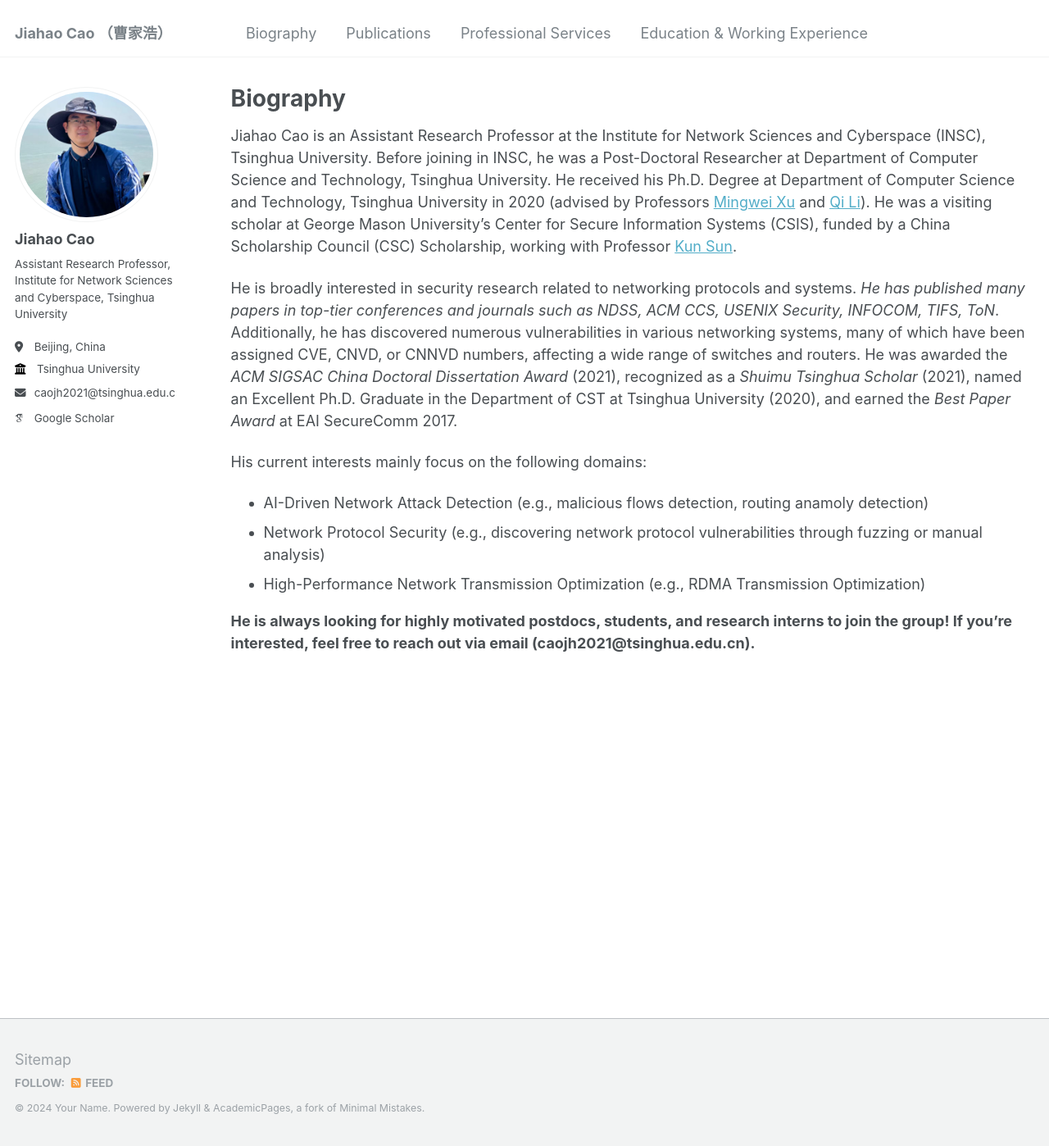
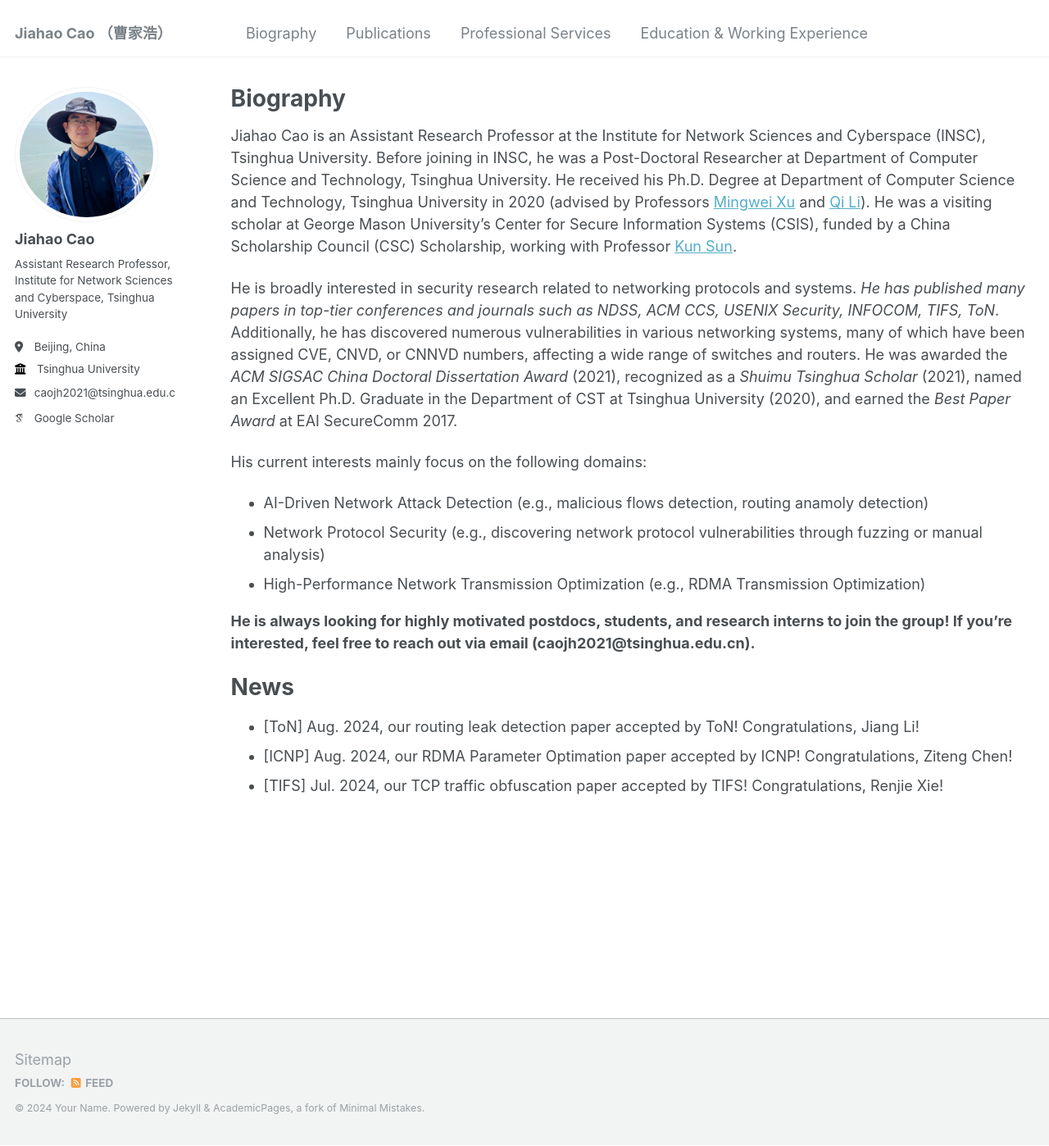
Before and after one commit to caojh15/caojh15.github.io, a Jekyll site: the page built from _pages/about.md, in a window 1280 px wide and 1398 px high. Shown: the whole window at 82% size. Built offline with Jekyll 4.4.1, drawn with Linux system fonts in a browser that asks for light colours; some web fonts are replaced.

Commit message:
Update about.md

```diff
--- a/_pages/about.md
+++ b/_pages/about.md
@@ -18,3 +18,8 @@ His current interests mainly focus on the following domains:
 - High-Performance Network Transmission Optimization (e.g., RDMA Transmission Optimization)
 
 **He is always looking for highly motivated postdocs, students, and research interns to join the group! If you're interested, feel free to reach out via email (caojh2021@tsinghua.edu.cn).**
+
+# News
+- [ToN] Aug. 2024, our routing leak detection paper accepted by ToN! Congratulations, Jiang Li!
+- [ICNP] Aug. 2024, our RDMA Parameter Optimation paper accepted by ICNP! Congratulations, Ziteng Chen!
+- [TIFS] Jul. 2024, our TCP traffic obfuscation paper accepted by TIFS! Congratulations, Renjie Xie!
```
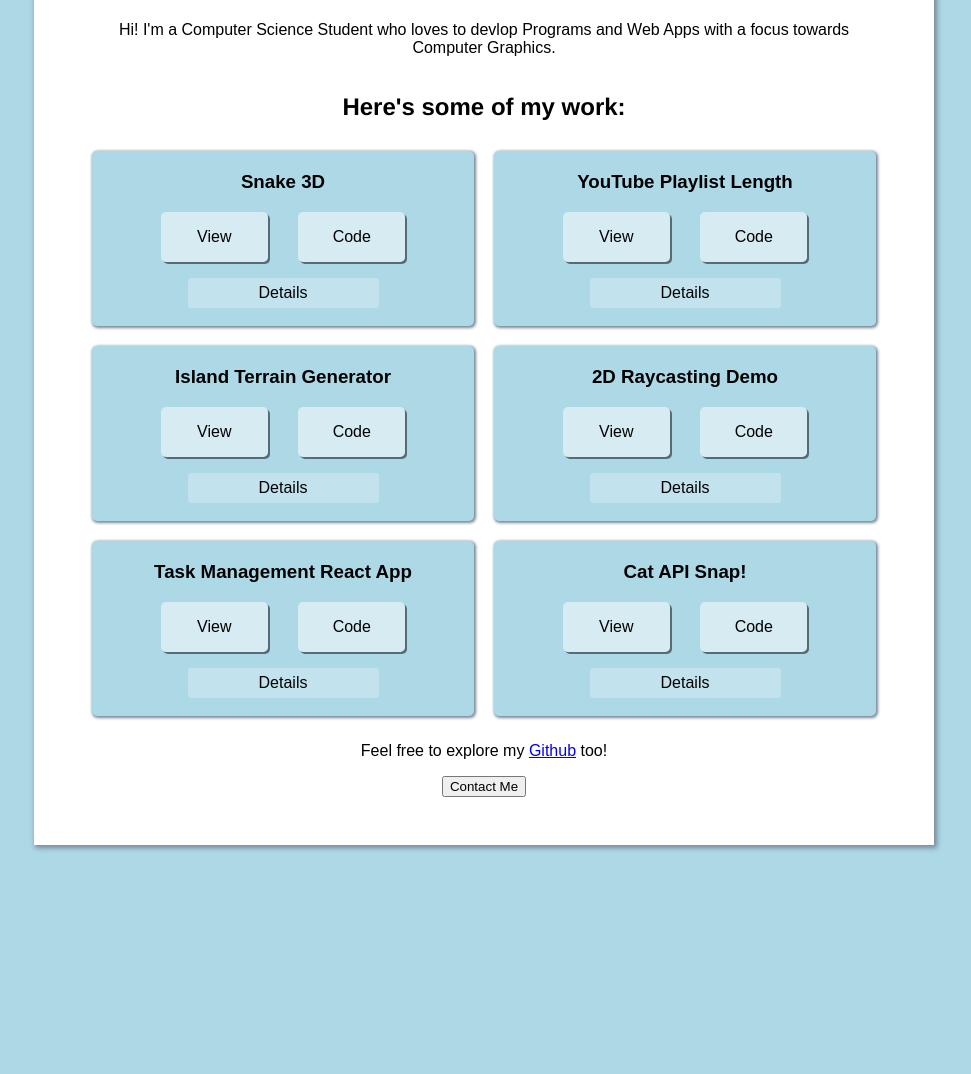
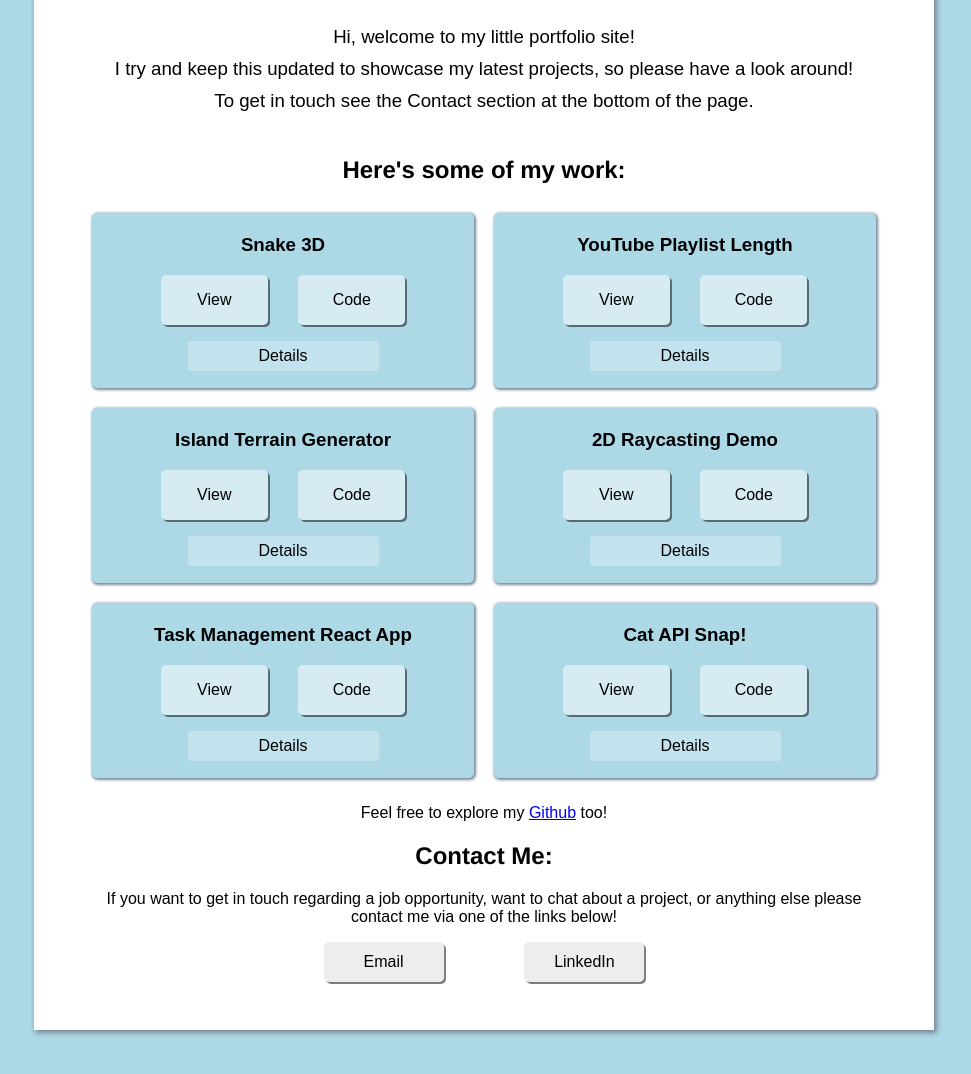
Before and after one commit to Jordan-w-99/portfolio-simple, a plain HTML site: page index.html in a window 1280 px wide. Shown: the part 156-1230 px from the top of the page, without its empty margins (156-1127 px from the left). Before the commit the page ends 1051 px from the top, so only its background shows below. Drawn offline with Linux system fonts and the light colour scheme.

Commit message:
update intro and contact section

```diff
--- a/index.html
+++ b/index.html
@@ -22,8 +22,9 @@
     <section class="intro-section">
         <h1>Jordan Wright</h1>
         <p>
-            Hi! I'm a Computer Science Student who loves to devlop Programs and Web Apps with a focus towards Computer
-            Graphics.
+            Hi, welcome to my little portfolio site!<br>
+            I try and keep this updated to showcase my latest projects, so please have a look around!<br>
+            To get in touch see the Contact section at the bottom of the page.
         </p>
     </section>
 
@@ -126,11 +127,20 @@
             </div>
         </div>
 
-        <p>Feel free to explore my <a href="https://github.com/Jordan-w-99">Github</a> too!</p>
+        <p>Feel free to explore my <a href="https://github.com/Jordan-w-99" target="_blank">Github</a> too!</p>
     </section>
 
     <section class="contact-section">
-        <button class="contact-button" onclick="location.href='mailto:jordanw99@hotmail.co.uk';">Contact Me</button>
+        <h2>
+            Contact Me:
+        </h2>
+        <p>
+            If you want to get in touch regarding a job opportunity, want to chat about a project, or anything else please contact me via one of the links below!
+        </p>
+        <div id="contact-container">
+            <button class="contact-button" onclick="location.href='mailto:jordanw99@hotmail.co.uk';">Email</button>
+            <button class="contact-button" onclick="window.open('https://www.linkedin.com/in/jordan-wright-dev/', '_blank');">LinkedIn</button>
+        </div>
     </section>
 </body>
 
--- a/style.scss
+++ b/style.scss
@@ -20,6 +20,11 @@ html {
             h1 {
                 font-size: xxx-large;
                 margin: 0 0 1.5rem 0;
+            }
+
+            p {
+                font-size: 14pt;
+                line-height: 24pt;
             }
         }
 
@@ -87,7 +92,7 @@ html {
                         outline: none;
                         border: none;
                         border-radius: 5px;
-                        box-shadow: 2px 2px 0px 0px rgba(0,0,0,0.5);
+                        box-shadow: 2px 2px 0px 0px rgba(0, 0, 0, 0.5);
                         font-family: $content-font;
                         font-size: 12pt;
                     }
@@ -111,6 +116,7 @@ html {
 
                             +.blur-overlay {
                                 backdrop-filter: blur(5px);
+
                                 .work-desc {
                                     transform: translateY(0);
                                 }
@@ -128,6 +134,32 @@ html {
                 }
             }
         }
+
+        .contact-section {
+            #contact-container {
+                display: flex;
+                justify-content: space-evenly;
+                width: 60%;
+                margin: auto;
+
+                .contact-button {
+                    width: 120px;
+                    height: 40px;
+                    font-size: 12pt;
+                    border-radius: 5px;
+                    outline: none;
+                    border: none;
+                    background-color: rgba(220, 220, 220, 0.5);
+                    box-shadow: 2px 2px 0px 0px rgba(0, 0, 0, 0.5);
+                    font-family: $content-font;
+                }
+
+                .contact-button:active {
+                    box-shadow: none;
+                    transform: translate(2px, 2px);
+                }
+            }
+        }
     }
 }
 
```
Also changed, not shown: style.css, 1 other file.
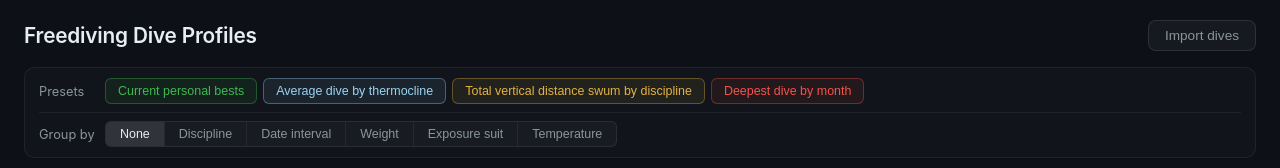
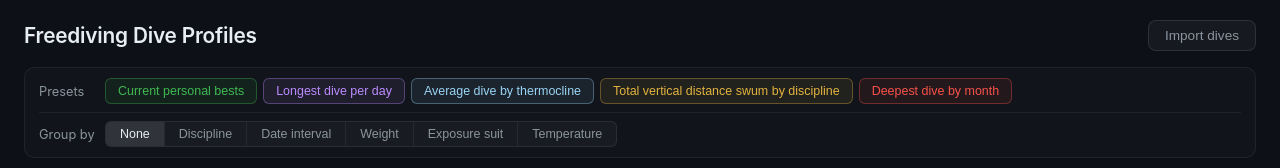
Before and after one commit to drigberg/freediving-data-explorer, a React (Vite) app: page / in a window 1280 px wide. Shown: the top 168 px of the page. Built offline with nearby package versions, Linux system fonts and the light colour scheme; no server answers.

Commit message:
group by day, and add longest dive by day preset

```diff
--- a/src/GroupingControls.tsx
+++ b/src/GroupingControls.tsx
@@ -120,10 +120,15 @@ export default function GroupingControls({
           <div className="grouping-row">
             <span className="grouping-label">Interval</span>
             <SegmentButtons<DateIntervalUnit>
-              options={["month", "quarter", "year"]}
+              options={["day", "month", "quarter", "year"]}
               value={config.dateIntervalUnit}
               onChange={(dateIntervalUnit) => update({ dateIntervalUnit })}
-              labels={{ month: "Month", quarter: "Quarter", year: "Year" }}
+              labels={{
+                day: "Day",
+                month: "Month",
+                quarter: "Quarter",
+                year: "Year",
+              }}
             />
           </div>
         )}
--- a/src/grouping.ts
+++ b/src/grouping.ts
@@ -17,7 +17,7 @@ export type GroupMode =
   | "weight"
   | "exposureSuit"
   | "temperature";
-export type DateIntervalUnit = "month" | "quarter" | "year";
+export type DateIntervalUnit = "day" | "month" | "quarter" | "year";
 export type TemperatureIncrement = 1 | 5 | 10;
 export type TemperatureMode = "max" | "min" | "difference";
 export type DisplayMode = "average" | "maximum";
@@ -108,6 +108,19 @@ export const GROUPING_PRESETS: GroupingPreset[] = [
     filters: (disciplines) => ({
       disciplines: disciplines.filter((d) => !isSafetyDynbDiscipline(d)),
     }),
+  },
+  {
+    id: "longest-dive-by-day",
+    label: "Longest dive per day",
+    config: {
+      groupMode: "dateInterval",
+      dateIntervalUnit: "day",
+      temperatureIncrement: 5,
+      temperatureMode: "difference",
+      displayMode: "maximum",
+      maximumCriterion: "longest",
+      aggregationMode: "none",
+    },
   },
   {
     id: "thermocline",
@@ -213,6 +226,8 @@ function dateIntervalKey(date: Date, unit: DateIntervalUnit): string {
   const y = date.getFullYear();
   const m = date.getMonth();
   switch (unit) {
+    case "day":
+      return `${y}-${m + 1}-${date.getDate()}`;
     case "month": {
       const months = [
         "Jan",
--- a/src/index.css
+++ b/src/index.css
@@ -272,6 +272,23 @@ body,
 .grouping-preset-list button.preset-personal-bests:hover:not(.active) {
   color: #4ac959;
   background: rgba(63, 185, 80, 0.14);
+}
+
+.grouping-preset-list button.preset-longest-dive-by-day {
+  color: #bc8cff;
+  border-color: rgba(188, 140, 255, 0.35);
+  background: rgba(188, 140, 255, 0.08);
+}
+
+.grouping-preset-list button.preset-longest-dive-by-day.active {
+  color: #d2a8ff;
+  border-color: rgba(188, 140, 255, 0.6);
+  background: rgba(188, 140, 255, 0.22);
+}
+
+.grouping-preset-list button.preset-longest-dive-by-day:hover:not(.active) {
+  color: #c9a0ff;
+  background: rgba(188, 140, 255, 0.14);
 }
 
 .grouping-preset-list button.preset-thermocline {
```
━━━━━━
Work request »
An exact copy of the entries, minus the pictures, is what to return.

Output of the task »
Before and after one commit to caojh15/caojh15.github.io, a Jekyll site: the page built from _pages/about.md, in a window 1280 px wide and 1398 px high. Shown: the whole window at 82% size. Built offline with Jekyll 4.4.1, drawn with Linux system fonts in a browser that asks for light colours; some web fonts are replaced.

Commit message:
Update about.md

```diff
--- a/_pages/about.md
+++ b/_pages/about.md
@@ -18,3 +18,8 @@ His current interests mainly focus on the following domains:
 - High-Performance Network Transmission Optimization (e.g., RDMA Transmission Optimization)
 
 **He is always looking for highly motivated postdocs, students, and research interns to join the group! If you're interested, feel free to reach out via email (caojh2021@tsinghua.edu.cn).**
+
+# News
+- [ToN] Aug. 2024, our routing leak detection paper accepted by ToN! Congratulations, Jiang Li!
+- [ICNP] Aug. 2024, our RDMA Parameter Optimation paper accepted by ICNP! Congratulations, Ziteng Chen!
+- [TIFS] Jul. 2024, our TCP traffic obfuscation paper accepted by TIFS! Congratulations, Renjie Xie!
```
Before and after one commit to Jordan-w-99/portfolio-simple, a plain HTML site: page index.html in a window 1280 px wide. Shown: the part 156-1230 px from the top of the page, without its empty margins (156-1127 px from the left). Before the commit the page ends 1051 px from the top, so only its background shows below. Drawn offline with Linux system fonts and the light colour scheme.

Commit message:
update intro and contact section

```diff
--- a/index.html
+++ b/index.html
@@ -22,8 +22,9 @@
     <section class="intro-section">
         <h1>Jordan Wright</h1>
         <p>
-            Hi! I'm a Computer Science Student who loves to devlop Programs and Web Apps with a focus towards Computer
-            Graphics.
+            Hi, welcome to my little portfolio site!<br>
+            I try and keep this updated to showcase my latest projects, so please have a look around!<br>
+            To get in touch see the Contact section at the bottom of the page.
         </p>
     </section>
 
@@ -126,11 +127,20 @@
             </div>
         </div>
 
-        <p>Feel free to explore my <a href="https://github.com/Jordan-w-99">Github</a> too!</p>
+        <p>Feel free to explore my <a href="https://github.com/Jordan-w-99" target="_blank">Github</a> too!</p>
     </section>
 
     <section class="contact-section">
-        <button class="contact-button" onclick="location.href='mailto:jordanw99@hotmail.co.uk';">Contact Me</button>
+        <h2>
+            Contact Me:
+        </h2>
+        <p>
+            If you want to get in touch regarding a job opportunity, want to chat about a project, or anything else please contact me via one of the links below!
+        </p>
+        <div id="contact-container">
+            <button class="contact-button" onclick="location.href='mailto:jordanw99@hotmail.co.uk';">Email</button>
+            <button class="contact-button" onclick="window.open('https://www.linkedin.com/in/jordan-wright-dev/', '_blank');">LinkedIn</button>
+        </div>
     </section>
 </body>
 
--- a/style.scss
+++ b/style.scss
@@ -20,6 +20,11 @@ html {
             h1 {
                 font-size: xxx-large;
                 margin: 0 0 1.5rem 0;
+            }
+
+            p {
+                font-size: 14pt;
+                line-height: 24pt;
             }
         }
 
@@ -87,7 +92,7 @@ html {
                         outline: none;
                         border: none;
                         border-radius: 5px;
-                        box-shadow: 2px 2px 0px 0px rgba(0,0,0,0.5);
+                        box-shadow: 2px 2px 0px 0px rgba(0, 0, 0, 0.5);
                         font-family: $content-font;
                         font-size: 12pt;
                     }
@@ -111,6 +116,7 @@ html {
 
                             +.blur-overlay {
                                 backdrop-filter: blur(5px);
+
                                 .work-desc {
                                     transform: translateY(0);
                                 }
@@ -128,6 +134,32 @@ html {
                 }
             }
         }
+
+        .contact-section {
+            #contact-container {
+                display: flex;
+                justify-content: space-evenly;
+                width: 60%;
+                margin: auto;
+
+                .contact-button {
+                    width: 120px;
+                    height: 40px;
+                    font-size: 12pt;
+                    border-radius: 5px;
+                    outline: none;
+                    border: none;
+                    background-color: rgba(220, 220, 220, 0.5);
+                    box-shadow: 2px 2px 0px 0px rgba(0, 0, 0, 0.5);
+                    font-family: $content-font;
+                }
+
+                .contact-button:active {
+                    box-shadow: none;
+                    transform: translate(2px, 2px);
+                }
+            }
+        }
     }
 }
 
```
Also changed, not shown: style.css, 1 other file.
Before and after one commit to drigberg/freediving-data-explorer, a React (Vite) app: page / in a window 1280 px wide. Shown: the top 168 px of the page. Built offline with nearby package versions, Linux system fonts and the light colour scheme; no server answers.

Commit message:
group by day, and add longest dive by day preset

```diff
--- a/src/GroupingControls.tsx
+++ b/src/GroupingControls.tsx
@@ -120,10 +120,15 @@ export default function GroupingControls({
           <div className="grouping-row">
             <span className="grouping-label">Interval</span>
             <SegmentButtons<DateIntervalUnit>
-              options={["month", "quarter", "year"]}
+              options={["day", "month", "quarter", "year"]}
               value={config.dateIntervalUnit}
               onChange={(dateIntervalUnit) => update({ dateIntervalUnit })}
-              labels={{ month: "Month", quarter: "Quarter", year: "Year" }}
+              labels={{
+                day: "Day",
+                month: "Month",
+                quarter: "Quarter",
+                year: "Year",
+              }}
             />
           </div>
         )}
--- a/src/grouping.ts
+++ b/src/grouping.ts
@@ -17,7 +17,7 @@ export type GroupMode =
   | "weight"
   | "exposureSuit"
   | "temperature";
-export type DateIntervalUnit = "month" | "quarter" | "year";
+export type DateIntervalUnit = "day" | "month" | "quarter" | "year";
 export type TemperatureIncrement = 1 | 5 | 10;
 export type TemperatureMode = "max" | "min" | "difference";
 export type DisplayMode = "average" | "maximum";
@@ -108,6 +108,19 @@ export const GROUPING_PRESETS: GroupingPreset[] = [
     filters: (disciplines) => ({
       disciplines: disciplines.filter((d) => !isSafetyDynbDiscipline(d)),
     }),
+  },
+  {
+    id: "longest-dive-by-day",
+    label: "Longest dive per day",
+    config: {
+      groupMode: "dateInterval",
+      dateIntervalUnit: "day",
+      temperatureIncrement: 5,
+      temperatureMode: "difference",
+      displayMode: "maximum",
+      maximumCriterion: "longest",
+      aggregationMode: "none",
+    },
   },
   {
     id: "thermocline",
@@ -213,6 +226,8 @@ function dateIntervalKey(date: Date, unit: DateIntervalUnit): string {
   const y = date.getFullYear();
   const m = date.getMonth();
   switch (unit) {
+    case "day":
+      return `${y}-${m + 1}-${date.getDate()}`;
     case "month": {
       const months = [
         "Jan",
--- a/src/index.css
+++ b/src/index.css
@@ -272,6 +272,23 @@ body,
 .grouping-preset-list button.preset-personal-bests:hover:not(.active) {
   color: #4ac959;
   background: rgba(63, 185, 80, 0.14);
+}
+
+.grouping-preset-list button.preset-longest-dive-by-day {
+  color: #bc8cff;
+  border-color: rgba(188, 140, 255, 0.35);
+  background: rgba(188, 140, 255, 0.08);
+}
+
+.grouping-preset-list button.preset-longest-dive-by-day.active {
+  color: #d2a8ff;
+  border-color: rgba(188, 140, 255, 0.6);
+  background: rgba(188, 140, 255, 0.22);
+}
+
+.grouping-preset-list button.preset-longest-dive-by-day:hover:not(.active) {
+  color: #c9a0ff;
+  background: rgba(188, 140, 255, 0.14);
 }
 
 .grouping-preset-list button.preset-thermocline {
```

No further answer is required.